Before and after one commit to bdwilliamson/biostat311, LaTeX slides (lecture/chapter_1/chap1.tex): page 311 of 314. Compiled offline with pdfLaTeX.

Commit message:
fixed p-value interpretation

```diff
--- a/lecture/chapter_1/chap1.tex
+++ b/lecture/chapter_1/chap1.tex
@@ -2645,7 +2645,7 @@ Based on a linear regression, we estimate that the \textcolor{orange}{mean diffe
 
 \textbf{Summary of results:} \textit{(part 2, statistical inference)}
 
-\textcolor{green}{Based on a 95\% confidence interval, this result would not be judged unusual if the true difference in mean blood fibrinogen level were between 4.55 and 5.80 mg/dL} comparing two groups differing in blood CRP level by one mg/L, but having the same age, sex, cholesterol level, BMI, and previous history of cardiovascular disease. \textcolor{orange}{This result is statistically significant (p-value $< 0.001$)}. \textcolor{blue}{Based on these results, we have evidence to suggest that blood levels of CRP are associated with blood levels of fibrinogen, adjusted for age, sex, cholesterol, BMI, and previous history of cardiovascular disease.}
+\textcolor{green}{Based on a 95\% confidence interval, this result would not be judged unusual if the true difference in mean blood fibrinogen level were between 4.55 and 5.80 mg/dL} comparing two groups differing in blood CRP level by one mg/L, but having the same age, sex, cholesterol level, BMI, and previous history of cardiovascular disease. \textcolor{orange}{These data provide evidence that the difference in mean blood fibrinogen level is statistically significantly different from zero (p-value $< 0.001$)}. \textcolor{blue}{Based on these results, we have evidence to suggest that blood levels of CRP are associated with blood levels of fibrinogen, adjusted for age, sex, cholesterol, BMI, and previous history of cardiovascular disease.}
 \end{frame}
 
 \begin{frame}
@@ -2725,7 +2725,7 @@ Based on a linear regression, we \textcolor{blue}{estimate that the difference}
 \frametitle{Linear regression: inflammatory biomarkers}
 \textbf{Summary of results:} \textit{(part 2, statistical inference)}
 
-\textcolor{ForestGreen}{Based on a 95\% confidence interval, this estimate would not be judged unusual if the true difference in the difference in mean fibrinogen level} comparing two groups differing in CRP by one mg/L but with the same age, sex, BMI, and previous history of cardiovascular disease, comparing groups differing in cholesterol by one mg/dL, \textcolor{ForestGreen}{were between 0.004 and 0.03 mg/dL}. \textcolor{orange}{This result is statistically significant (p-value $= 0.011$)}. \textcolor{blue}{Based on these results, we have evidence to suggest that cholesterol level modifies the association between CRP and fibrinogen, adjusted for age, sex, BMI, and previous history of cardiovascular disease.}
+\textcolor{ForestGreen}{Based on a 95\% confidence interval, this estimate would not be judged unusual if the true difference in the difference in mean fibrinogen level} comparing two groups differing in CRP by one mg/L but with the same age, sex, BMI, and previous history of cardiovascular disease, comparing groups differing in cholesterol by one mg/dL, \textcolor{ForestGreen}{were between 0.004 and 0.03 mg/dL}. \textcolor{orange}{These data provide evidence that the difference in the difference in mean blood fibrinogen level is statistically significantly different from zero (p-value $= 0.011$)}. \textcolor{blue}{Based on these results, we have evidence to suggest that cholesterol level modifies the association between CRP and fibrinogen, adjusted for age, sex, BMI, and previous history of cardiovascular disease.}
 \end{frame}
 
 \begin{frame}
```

THE TASK:
When the word "regression" turns up on a line of the material above, copy that line.

RESPONSE TO THIS EXERCISE:
@@ -2645,7 +2645,7 @@ Based on a linear regression, we estimate that the \textcolor{orange}{mean diffe
@@ -2725,7 +2725,7 @@ Based on a linear regression, we \textcolor{blue}{estimate that the difference}
 \frametitle{Linear regression: inflammatory biomarkers}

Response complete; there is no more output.